Web page revision data
##############################

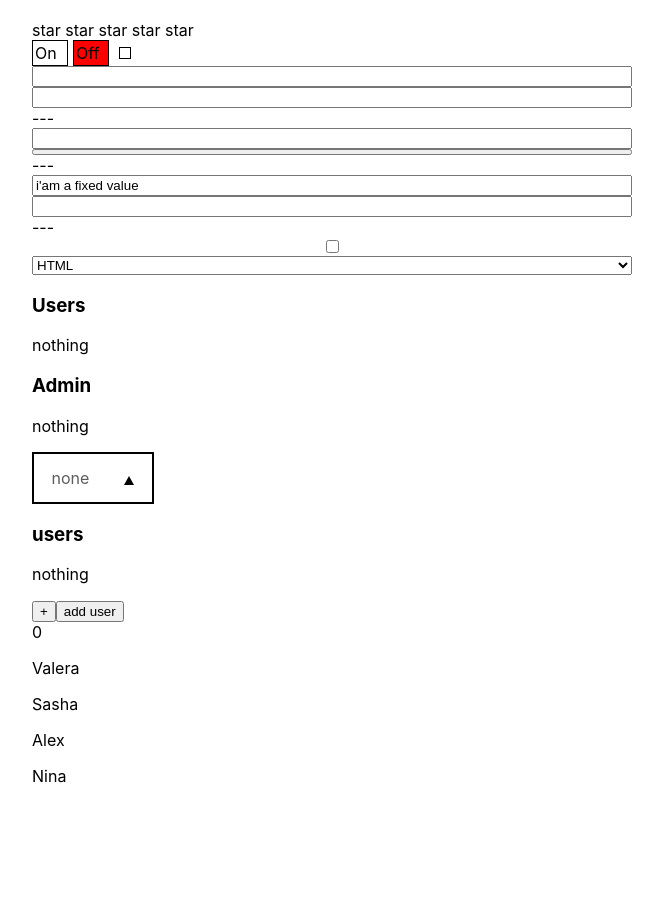
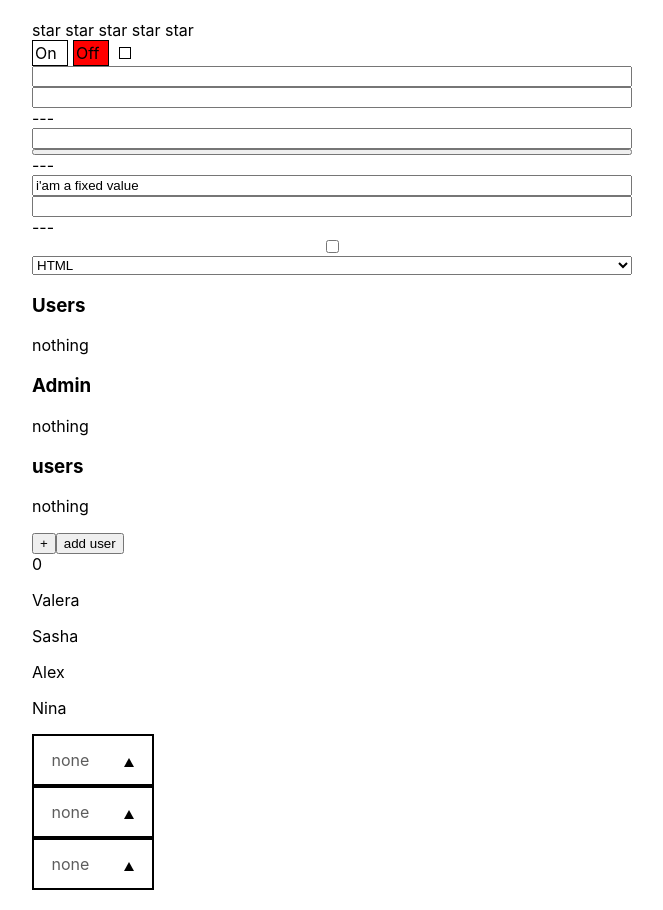
Before and after one commit to Katherina17/reactKabzda, a React (Create React App) app: page / in a window 1280 px wide. Shown: the whole page, without its empty margins (308-971 px from the left). Before the commit the page ends 806 px from the top, so only its background shows below. Built offline with nearby package versions, Linux system fonts and the light colour scheme.

Commit message:
feat: add useMemo for select

```diff
--- a/src/App.tsx
+++ b/src/App.tsx
@@ -1,4 +1,4 @@
-import React, { useState } from 'react';
+import React, { useState, useMemo } from 'react';
 import './App.css';
 import {RatingSecret, RatingValuePropsType, valueType} from "./components/Rating/RatingSecret";
 import {OnOff} from "./components/OnOff/OnOf";
@@ -8,6 +8,7 @@ import {SelectSecret, SelectType} from "./components/Select/SelectSecret";
 import {UnctrolledAccordionSecret} from "./components/UnconrolledAccordion/UncontrolledAccordion";
 import {Example1} from "./components/ReactMemo/ReactMemo";
 import AccordionSecret from "./components/Accordion/Accordion";
+import {ExampleSelectWithMemoSecret} from "./components/ExampleSelectWithMemo/ExampleSelectWithMemoSecret";
 
 const usersValues = [
     {id: 1, value: 'Stas'},
@@ -34,12 +35,45 @@ const selectData: SelectType[] = [
 
 ]
 
+export type SelectWithMemo = {
+    id: number;
+    value: string;
+    title: string;
+    citizens?: number;
+}
+
+const DataForExampleSelectWithMemo: SelectWithMemo[] = [
+    {id: 1, value: '1', title: 'none'},
+    {id: 2, value: '2', title: 'Minsk', citizens: 50000},
+    {id: 3, value: '3', title: 'Moscow', citizens: 100000},
+    {id: 4, value: '4', title: 'Gomel', citizens: 30000},
+
+]
+
 function App() {
     const[ratingValue, setRatingValue] = useState<valueType>(0);
     const[collapsedValue, setCollapsedValue] = useState(false);
     const [light, setLight] = useState<boolean>(false);
     const [selectValue, setSelectValue] = useState('1');
+    const [selectValueWithO, setSelectValueWithO] = useState('1');
+    const [selectValueCitizen, setSelectValueCitizen] = useState('1');
 
+    const usualSelectData = useMemo(()=> {
+        return DataForExampleSelectWithMemo;
+    }, [])
+    const selectDataWithOMemo = useMemo(()=> {
+        return DataForExampleSelectWithMemo.filter(el => el.title.indexOf('o') !== -1);
+    }, []);
+    const selectDataCitizenMemo = useMemo(()=> {
+        return DataForExampleSelectWithMemo.filter(el => el.citizens ? el.citizens > 30000 : el);
+    }, [])
+   /* const [selectValue, setSelectValue] = useState<SelectWithMemo[]>([
+        {id: 1, value: '1', title: 'none'},
+        {id: 2, value: '2', title: 'Minsk', citizens: 50000},
+        {id: 3, value: '3', title: 'Moscow', citizens: 100000},
+        {id: 4, value: '4', title: 'Gomel', citizens: 30000},
+
+    ])*/
 
     const onClickHandler = (value: string) => {
         console.log(`Hello, ${value}, have a good day!`)
@@ -63,11 +97,14 @@ function App() {
                        setCollapsedValue={setCollapsedValue}
                        callBack={(value) => onClickHandler(value)}/>
 
-            <Select selectData={selectData}
+          {/*  <Select selectData={selectData}
                     setSelectValue={setSelectValue}
-                    value={selectValue}/>
+                    value={selectValue}/>*/}
             <UncontrolledAccordion title={'users'}/>
             <Example1/>
+            <ExampleSelectWithMemo selectData={usualSelectData} value={selectValue} setSelectValue={setSelectValue}/>
+            <ExampleSelectWithMemo selectData={selectDataWithOMemo} value={selectValueWithO} setSelectValue={setSelectValueWithO}/>
+            <ExampleSelectWithMemo selectData={selectDataCitizenMemo} value={selectValueCitizen} setSelectValue={setSelectValueCitizen}/>
         </div>
     );
 }
@@ -78,6 +115,6 @@ const Select = React.memo(SelectSecret)
 const UncontrolledAccordion= React.memo(UnctrolledAccordionSecret)
 const UncontrolledInputs= React.memo(UncontrolledInputsSecret)
 const UncontrolledOnOff= React.memo(UncontrolledOnOffSecret)
-
+const ExampleSelectWithMemo= React.memo(ExampleSelectWithMemoSecret)
 
 export default App;
--- /dev/null
+++ b/src/components/ExampleSelectWithMemo/ExampleSelectWithMemoSecret.tsx
@@ -0,0 +1,83 @@
+import {SelectWithMemo} from "../../App";
+import React, {KeyboardEvent, useState} from "react";
+import s from "../Select/Select.module.css";
+
+type ExampleSelectWithMemoPropsType = {
+    selectData: SelectWithMemo[]
+    value: string;
+    setSelectValue: (value: string) => void;
+}
+
+export const ExampleSelectWithMemoSecret = (props: ExampleSelectWithMemoPropsType) => {
+    let currValue = props.selectData.find(el => el.value === props.value);
+    const [isSelectedValue, setIsSelectedValue] = useState(false);
+    const onKeyUpHandler = (e: KeyboardEvent<HTMLDivElement>) => {
+        for(let i = 0; i < props.selectData.length; i++){
+            if(e.keyCode === 40 && (currValue && currValue.value) === props.selectData[i].value){
+                if(i === props.selectData.length - 1) break
+                props.setSelectValue(props.selectData[i+1].value)
+                break;
+            } else if(e.keyCode === 38 && (currValue && currValue.value) === props.selectData[i].value){
+                if(i === 0) break;
+                props.setSelectValue(props.selectData[i-1].value)
+                break;
+            }
+            if(e.code === 'Enter'){
+                setIsSelectedValue(false)
+            }
+        }
+    }
+    const onClickHandler = () => {
+        setIsSelectedValue(!isSelectedValue)
+    }
+    const changeInputValueOnClick = (value: string) => {
+        props.setSelectValue(value);
+    }
+    return (
+        <>
+            <div className={isSelectedValue ? `${s.selectActive}` : s.select} onClick={onClickHandler} onKeyUp={onKeyUpHandler} tabIndex={0}>
+                <span>{currValue && currValue.title}</span>
+                <div className={ isSelectedValue ? s.arrowActive : s.arrow}></div>
+            </div>
+            <div>
+                {isSelectedValue && <ModalSelectValues selectData={props.selectData}
+                                                       callBack={changeInputValueOnClick}
+                                                       selectedValue={currValue && currValue.value}
+                                                       isSelectedValue={isSelectedValue}
+                                                       setIsSelectedValue={setIsSelectedValue}
+                />}
+            </div>
+        </>
+    )
+}
+
+type ModalSelectValues = {
+    selectData: SelectWithMemo[]
+    callBack: (title: string) => void
+    selectedValue: string | undefined;
+    isSelectedValue: boolean;
+    setIsSelectedValue: (val: boolean) => void
+}
+
+const ModalSelectValuesSecret = (props: ModalSelectValues) => {
+    const addCallBacks = (value: string) => {
+        props.callBack(value);
+        props.setIsSelectedValue(!props.isSelectedValue)
+    }
+    return (
+        <div className={s.modalSelectValues}>
+            {props.selectData.map(el => {
+                    return (
+                        <div className={props.selectedValue === el.value ? s.targetItem : ''}
+                             key={el.id}
+                             onClick={() => addCallBacks(el.value)}
+                        >{el.title}</div>
+                    )
+                }
+            )
+            }
+        </div>
+    )
+}
+
+const ModalSelectValues = React.memo(ModalSelectValuesSecret);
```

##############################

Copy out the lines above with "setIsSelectedValue" in them.

## Response
+    const [isSelectedValue, setIsSelectedValue] = useState(false);
+                setIsSelectedValue(false)
+        setIsSelectedValue(!isSelectedValue)
+                                                       setIsSelectedValue={setIsSelectedValue}
+    setIsSelectedValue: (val: boolean) => void
+        props.setIsSelectedValue(!props.isSelectedValue)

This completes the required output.